I was excited, the other teachers were excited, and the kids…. well, most of their parents had simply booked them into a full day of extra cram school classes. Poor little things.
I looked forward to sleeping in, going to the bank, and reading my book in the sunshine. Alas, it was not to be. I was rather strongly encouraged to attend the teachers’ picnic. There was no polite way to decline.
The picnic was held in Ulsan Grand Park, where the Rose Festival had just begun. The air was heavy with the scent of dozens of rose varieties. Bees buzzed lazily in the sunshine. It was gorgeous.
I had plenty of time to admire the roses since most of the conversations were held in Korean. My Korean is basic but passable in elementary school situations. I can explain simple games; tell children to sit down and be quiet; and I know a fair number of rude words. But gossip, fashion and husbands were beyond the scope of my meagre vocabulary.
And so, I sat on the mat, ate watermelon, and laughed when everyone else did. But in my mind, I was contemplating this sign.
After more than 8 years in Asia, signs like this still make me laugh. In Ulsan, it’s particularly bizarre. There are hundreds of native English speakers in the city; why don’t they ask one of us to proofread things?
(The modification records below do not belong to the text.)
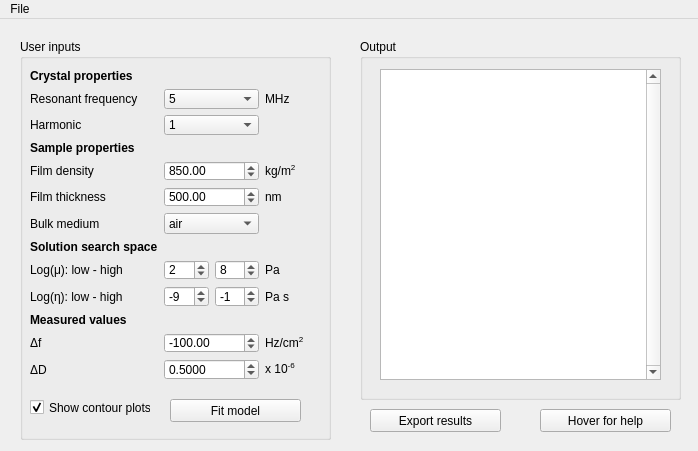
First picture: the form in ui.ui, repository ericmuckley/QCMD_calculator, before the edit.
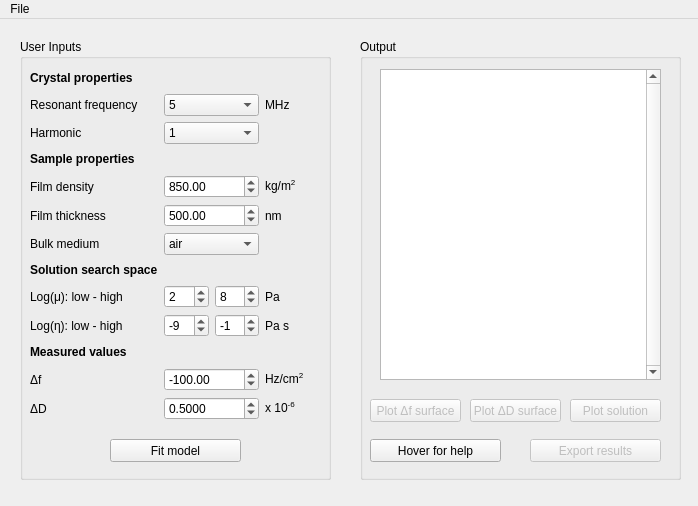
Second picture: the form after the edit.

The edit to the form file:
```diff
--- a/ui.ui
+++ b/ui.ui
@@ -7,7 +7,7 @@
     <x>0</x>
     <y>0</y>
     <width>698</width>
-    <height>451</height>
+    <height>506</height>
    </rect>
   </property>
   <property name="windowTitle">
@@ -20,7 +20,7 @@
       <x>360</x>
       <y>20</y>
       <width>321</width>
-      <height>361</height>
+      <height>441</height>
      </rect>
     </property>
     <property name="title">
@@ -62,11 +62,17 @@
       <x>20</x>
       <y>20</y>
       <width>311</width>
-      <height>401</height>
+      <height>441</height>
      </rect>
     </property>
+    <property name="font">
+     <font>
+      <weight>50</weight>
+      <bold>false</bold>
+     </font>
+    </property>
     <property name="title">
-     <string>User inputs</string>
+     <string>User Inputs</string>
     </property>
     <widget class="QWidget" name="gridLayoutWidget_4">
      <property name="geometry">
@@ -74,7 +80,7 @@
        <x>10</x>
        <y>30</y>
        <width>281</width>
-       <height>311</height>
+       <height>351</height>
       </rect>
      </property>
      <layout class="QGridLayout" name="gridLayout">
@@ -460,8 +466,8 @@
     <widget class="QPushButton" name="fit_model">
      <property name="geometry">
       <rect>
-       <x>150</x>
-       <y>360</y>
+       <x>90</x>
+       <y>400</y>
        <width>131</width>
        <height>23</height>
       </rect>
@@ -470,31 +476,12 @@
       <string>Fit model</string>
      </property>
     </widget>
-    <widget class="QCheckBox" name="show_contour_plots">
-     <property name="geometry">
-      <rect>
-       <x>10</x>
-       <y>360</y>
-       <width>121</width>
-       <height>17</height>
-      </rect>
-     </property>
-     <property name="text">
-      <string>Show contour plots</string>
-     </property>
-     <property name="checked">
-      <bool>true</bool>
-     </property>
-     <property name="tristate">
-      <bool>false</bool>
-     </property>
-    </widget>
    </widget>
    <widget class="QPushButton" name="hover_for_help">
     <property name="geometry">
      <rect>
-      <x>540</x>
-      <y>390</y>
+      <x>370</x>
+      <y>420</y>
       <width>131</width>
       <height>23</height>
      </rect>
@@ -551,10 +538,13 @@
     </property>
    </widget>
    <widget class="QPushButton" name="export_results">
+    <property name="enabled">
+     <bool>false</bool>
+    </property>
     <property name="geometry">
      <rect>
-      <x>370</x>
-      <y>390</y>
+      <x>530</x>
+      <y>420</y>
       <width>131</width>
       <height>23</height>
      </rect>
@@ -563,6 +553,57 @@
      <string>Export results</string>
     </property>
    </widget>
+   <widget class="QPushButton" name="plot_sol_surf">
+    <property name="enabled">
+     <bool>false</bool>
+    </property>
+    <property name="geometry">
+     <rect>
+      <x>570</x>
+      <y>380</y>
+      <width>91</width>
+      <height>23</height>
+     </rect>
+    </property>
+    <property name="text">
+     <string>Plot solution</string>
+    </property>
+   </widget>
+   <widget class="QPushButton" name="plot_df_surf">
+    <property name="enabled">
+     <bool>false</bool>
+    </property>
+    <property name="geometry">
+     <rect>
+      <x>370</x>
+      <y>380</y>
+      <width>91</width>
+      <height>23</height>
+     </rect>
+    </property>
+    <property name="text">
+     <string>Plot Δf surface</string>
+    </property>
+    <property name="checkable">
+     <bool>false</bool>
+    </property>
+   </widget>
+   <widget class="QPushButton" name="plot_dd_surf">
+    <property name="enabled">
+     <bool>false</bool>
+    </property>
+    <property name="geometry">
+     <rect>
+      <x>470</x>
+      <y>380</y>
+      <width>91</width>
+      <height>23</height>
+     </rect>
+    </property>
+    <property name="text">
+     <string>Plot ΔD surface</string>
+    </property>
+   </widget>
   </widget>
   <widget class="QMenuBar" name="menubar">
    <property name="geometry">
```
Left out of the diff: 12 changed lines with no effect on the pictures.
I’m glad they don’t though. I like Engrish.
And I don’t suppose it matters. Nobody showed any signs of having read the sign. Smoking wasn’t being ‘restrocted’. Children were beetling around madly on tiny bicycles. And pets were being carried all over the rose garden. (I did wonder why carrying pets was forbidden. If the pets were walking, was that OK?) I saw one woman with a dog cradled lovingly in her arms. The dog was a poodle with puffy, hot pink ears. It was also dressed as a princess, complete with a tiny, poodle-sized tiara.
Oh, Korea. 😀